Monday, I had the most fun experience in a long while. A photo shoot. At home instead of in a studio. In fact, I did more wardrobe changes than a diva at a concert, because we had to have the right ‘look’. And I loved the process!

The last batch of professional shots I had taken were five years ago, and I never really liked that they were so starkly lit and the poses so predictable. They were inexpensive and suited a purpose for a while but I wanted something different to use on social media sites and for book covers.

Kathryn Hollinrake is a professional photographer. I don’t mean someone with an expensive camera and a bunch of long lenses strewn about, either. This amazing woman is the real deal.

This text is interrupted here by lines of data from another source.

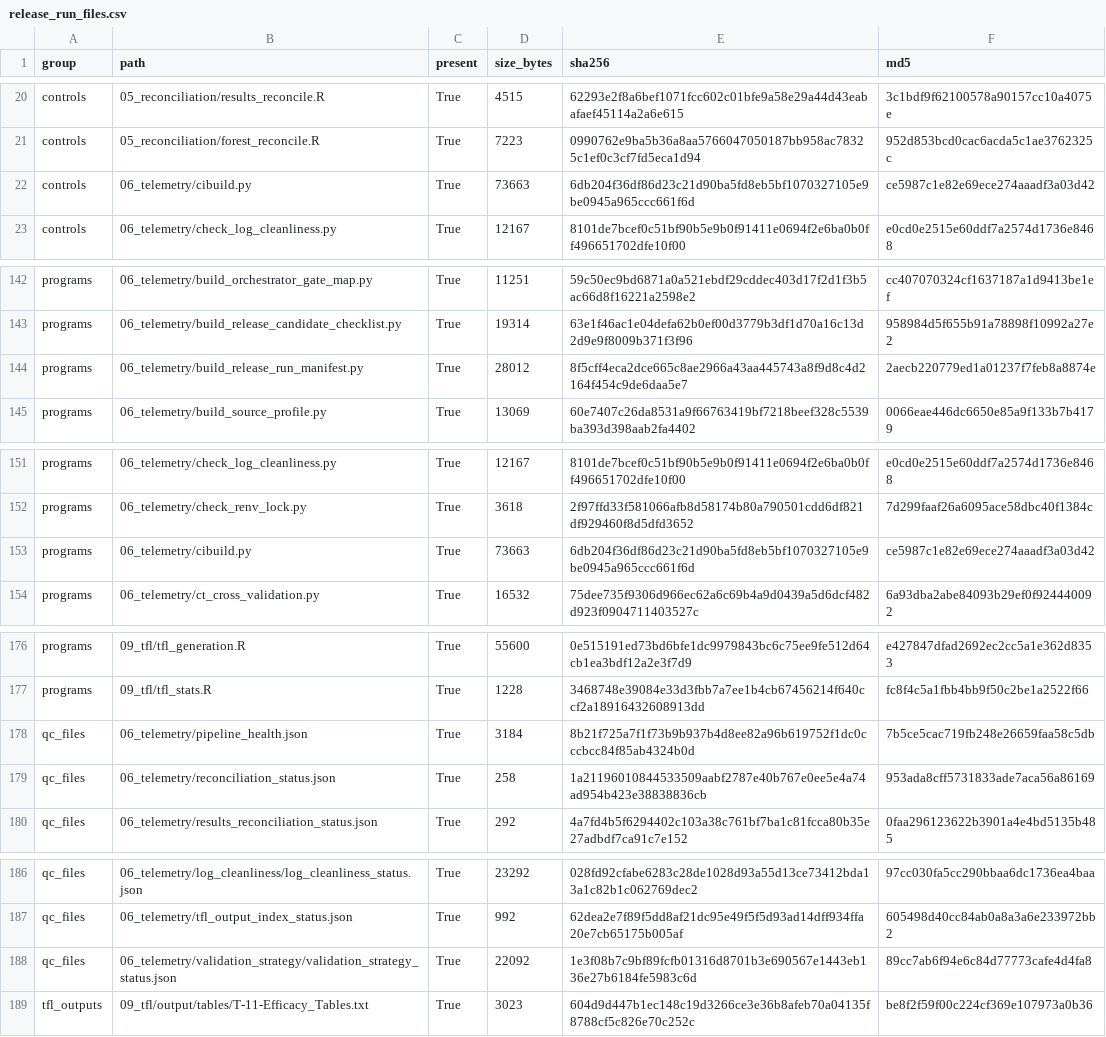
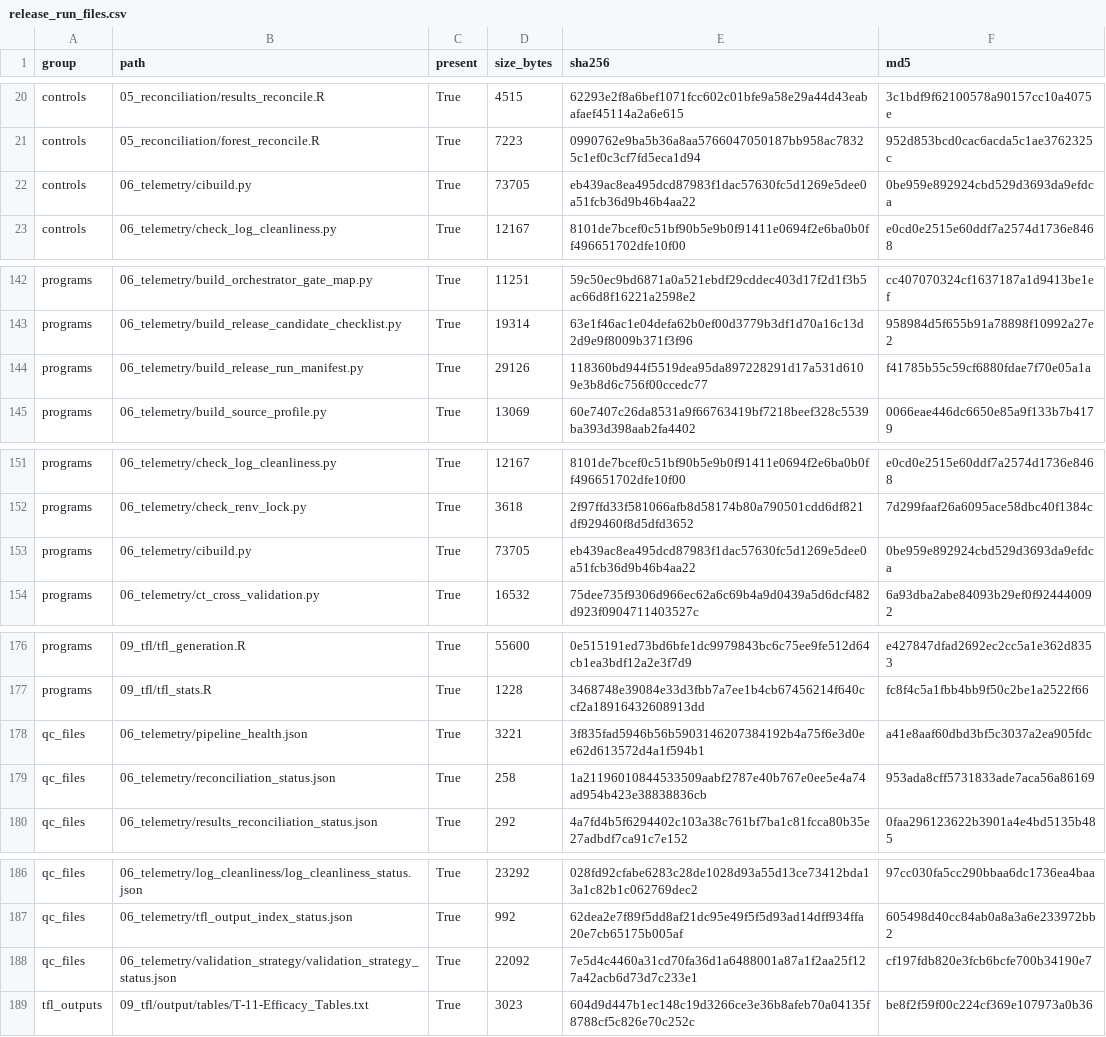
Before and after one commit to antonybevan/TROPIC_sanofi, a CSV file: 06_telemetry/release_run_manifest/release_run_files.csv, drawn as a sheet; only a part is shown, gaps mark what is left out.

```diff
--- a/06_telemetry/release_run_manifest/release_run_files.csv
+++ b/06_telemetry/release_run_manifest/release_run_files.csv
@@ -21,3 +21,3 @@ controls,05_reconciliation/results_reconcile.R,True,4515,62293e2f8a6bef1071fcc60
 controls,05_reconciliation/forest_reconcile.R,True,7223,0990762e9ba5b36a8aa5766047050187bb958ac78325c1ef0c3cf7fd5eca1d94,952d853bcd0cac6acda5c1ae3762325c
-controls,06_telemetry/cibuild.py,True,73663,6db204f36df86d23c21d90ba5fd8eb5bf1070327105e9be0945a965ccc661f6d,ce5987c1e82e69ece274aaadf3a03d42
+controls,06_telemetry/cibuild.py,True,73705,eb439ac8ea495dcd87983f1dac57630fc5d1269e5dee0a51fcb36d9b46b4aa22,0be959e892924cbd529d3693da9efdca
 controls,06_telemetry/check_log_cleanliness.py,True,12167,8101de7bcef0c51bf90b5e9b0f91411e0694f2e6ba0b0ff496651702dfe10f00,e0cd0e2515e60ddf7a2574d1736e8468
@@ -143,3 +143,3 @@ programs,06_telemetry/build_orchestrator_gate_map.py,True,11251,59c50ec9bd6871a0
 programs,06_telemetry/build_release_candidate_checklist.py,True,19314,63e1f46ac1e04defa62b0ef00d3779b3df1d70a16c13d2d9e9f8009b371f3f96,958984d5f655b91a78898f10992a27e2
-programs,06_telemetry/build_release_run_manifest.py,True,28012,8f5cff4eca2dce665c8ae2966a43aa445743a8f9d8c4d2164f454c9de6daa5e7,2aecb220779ed1a01237f7feb8a8874e
+programs,06_telemetry/build_release_run_manifest.py,True,29126,118360bd944f5519dea95da897228291d17a531d6109e3b8d6c756f00ccedc77,f41785b55c59cf6880fdae7f70e05a1a
 programs,06_telemetry/build_source_profile.py,True,13069,60e7407c26da8531a9f66763419bf7218beef328c5539ba393d398aab2fa4402,0066eae446dc6650e85a9f133b7b4179
@@ -152,3 +152,3 @@ programs,06_telemetry/check_log_cleanliness.py,True,12167,8101de7bcef0c51bf90b5e
 programs,06_telemetry/check_renv_lock.py,True,3618,2f97ffd33f581066afb8d58174b80a790501cdd6df821df929460f8d5dfd3652,7d299faaf26a6095ace58dbc40f1384c
-programs,06_telemetry/cibuild.py,True,73663,6db204f36df86d23c21d90ba5fd8eb5bf1070327105e9be0945a965ccc661f6d,ce5987c1e82e69ece274aaadf3a03d42
+programs,06_telemetry/cibuild.py,True,73705,eb439ac8ea495dcd87983f1dac57630fc5d1269e5dee0a51fcb36d9b46b4aa22,0be959e892924cbd529d3693da9efdca
 programs,06_telemetry/ct_cross_validation.py,True,16532,75dee735f9306d966ec62a6c69b4a9d0439a5d6dcf482d923f0904711403527c,6a93dba2abe84093b29ef0f924440092
@@ -177,3 +177,3 @@ programs,09_tfl/tfl_generation.R,True,55600,0e515191ed73bd6bfe1dc9979843bc6c75ee
 programs,09_tfl/tfl_stats.R,True,1228,3468748e39084e33d3fbb7a7ee1b4cb67456214f640ccf2a18916432608913dd,fc8f4c5a1fbb4bb9f50c2be1a2522f66
-qc_files,06_telemetry/pipeline_health.json,True,3184,8b21f725a7f1f73b9b937b4d8ee82a96b619752f1dc0cccbcc84f85ab4324b0d,7b5ce5cac719fb248e26659faa58c5db
+qc_files,06_telemetry/pipeline_health.json,True,3221,3f835fad5946b56b5903146207384192b4a75f6e3d0ee62d613572d4a1f594b1,a41e8aaf60dbd3bf5c3037a2ea905fdc
 qc_files,06_telemetry/reconciliation_status.json,True,258,1a21196010844533509aabf2787e40b767e0ee5e4a74ad954b423e38838836cb,953ada8cff5731833ade7aca56a86169
@@ -187,3 +187,3 @@ qc_files,06_telemetry/log_cleanliness/log_cleanliness_status.json,True,23292,028
 qc_files,06_telemetry/tfl_output_index_status.json,True,992,62dea2e7f89f5dd8af21dc95e49f5f5d93ad14dff934ffa20e7cb65175b005af,605498d40cc84ab0a8a3a6e233972bb2
-qc_files,06_telemetry/validation_strategy/validation_strategy_status.json,True,22092,1e3f08b7c9bf89fcfb01316d8701b3e690567e1443eb136e27b6184fe5983c6d,89cc7ab6f94e6c84d77773cafe4d4fa8
+qc_files,06_telemetry/validation_strategy/validation_strategy_status.json,True,22092,7e5d4c4460a31cd70fa36d1a6488001a87a1f2aa25f127a42acb6d73d7c233e1,cf197fdb820e3fcb6bcfe700b34190e7
 tfl_outputs,09_tfl/output/tables/T-11-Efficacy_Tables.txt,True,3023,604d9d447b1ec148c19d3266ce3e36b8afeb70a04135f8788cf5c826e70c252c,be8f2f59f00c224cf369e107973a0b36
```
Also changed, not shown: 06_telemetry/release_candidate/release_candidate_checklist.csv, 5 other files.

The tag line on her website is “making people and things look pretty since 1994”.

I first met Kathryn at a downtown book singing for a man who was once a major guru in the business world. We got to talking and I liked her right away.

This amazing woman is the real deal. I visited her web sites and was captured by her blog – MakeMePretty, where she chronicles different photo shoots and shows what works and what doesn’t. The tag line on her website is “making people and things look pretty since 1994′. And she does.

I was impressed from the start. Not only did she drive to Booneyville from downtown in the first heavy snowfall of the winter, she brought her studio with her. Kathryn arrived on time with half a dozen large black Pelican cases, huge tripods stashed in what looked like body bags, light stands, light meters, battery packs, reflectors, extension cords, – all of the tools of her trade neatly packed and portable.

We began at 10:30 with a walkabout. I showed her two locations I thought might work for me as a writer – lots of books in the background, writing paraphernalia, etc. I proudly showed off the outfits I’d selected. Pastel shirts, white shirts. I could tell she wasn’t sold.

So the next thing we did was a walk through of my closet. She picked out several items that were darker than I expected would work. Not somber, but carrying a lot of what she described as ‘gravitas’ for a book cover. The jacket I’m wearing has words printed on the fabric in a warm copper, which exactly suits what I work with – language. In my head shot, I’m wearing a scarf Hub gave me when we first met. It was that attention to detail and what I as a client wanted, that made the shoot special.

Kathryn was open to my suggestions. I wanted to try a sparkly blue jacket I liked, but the results were awful. Yellow shirt, pink shirt – nope. Long sleeve white shirt or sleeveless? Well, I may not have Michelle Obama arms but mine aren’t bad, so we went with sleeveless. Do I wear my glasses or not? She asked, ‘who are you?” and I decided that since I’ve worn specs since I was 14, they are part of how I see myself. The dark frames I like were too dull, so we went with the red ones. I had no idea there was so much detail involved, but Kathryn pays attention to every little thing.


She decided to do the shoot in our family room. Better light control and more interesting backgrounds that wouldn’t distract from the subject matter – me.

We stripped the paintings from the walls and removed all of the doodads and Christmas decorations. We found the perfect chair for me to sit in for the formal shot. Then came the hard part – adjusting the lighting. Of all the days in the last few weeks, today the sun decided to shine halfway through the setup. Open the drapes, close the drapes. Dozens of practice shots – smile too wide/too thin, frowning lines, eyes squinched closed, head tilted too far to the right, etc. She saw things I didn’t catch.


For the second pose, I was tucked in front of the musical instrument with my head turned slightly to the window. Of course, there were reflections on my glasses. Kathryn took the time to get things exactly right. Then Hub gave his opinion and she made more adjustments.

The strangest thing for me wasn’t changing outfits and selecting scarves and smiling without frowning or not showing too many teeth, but staring at the computer screen examining every shot she took and deciding whether it was ‘me’ enough or if I liked the pose and the message it conveyed.

We wrapped up just after 2:30. Kathryn packed up her equipment and we had lunch and chatted for a few hours. Yes, hours. She is not just incredibly knowledgeable, she’s also easy to talk to and so personable.

The old adage is proved true once more – you get what you pay for. I enjoyed working with her and would do it again.

What a difference from my previous experience, which was more like a drive-through than a photography session. Her meticulous attention to detail meant that I ended up with two very different photos that I really like. And, they can be used for a multitude of purposes.

I can’t wait to use my new photos.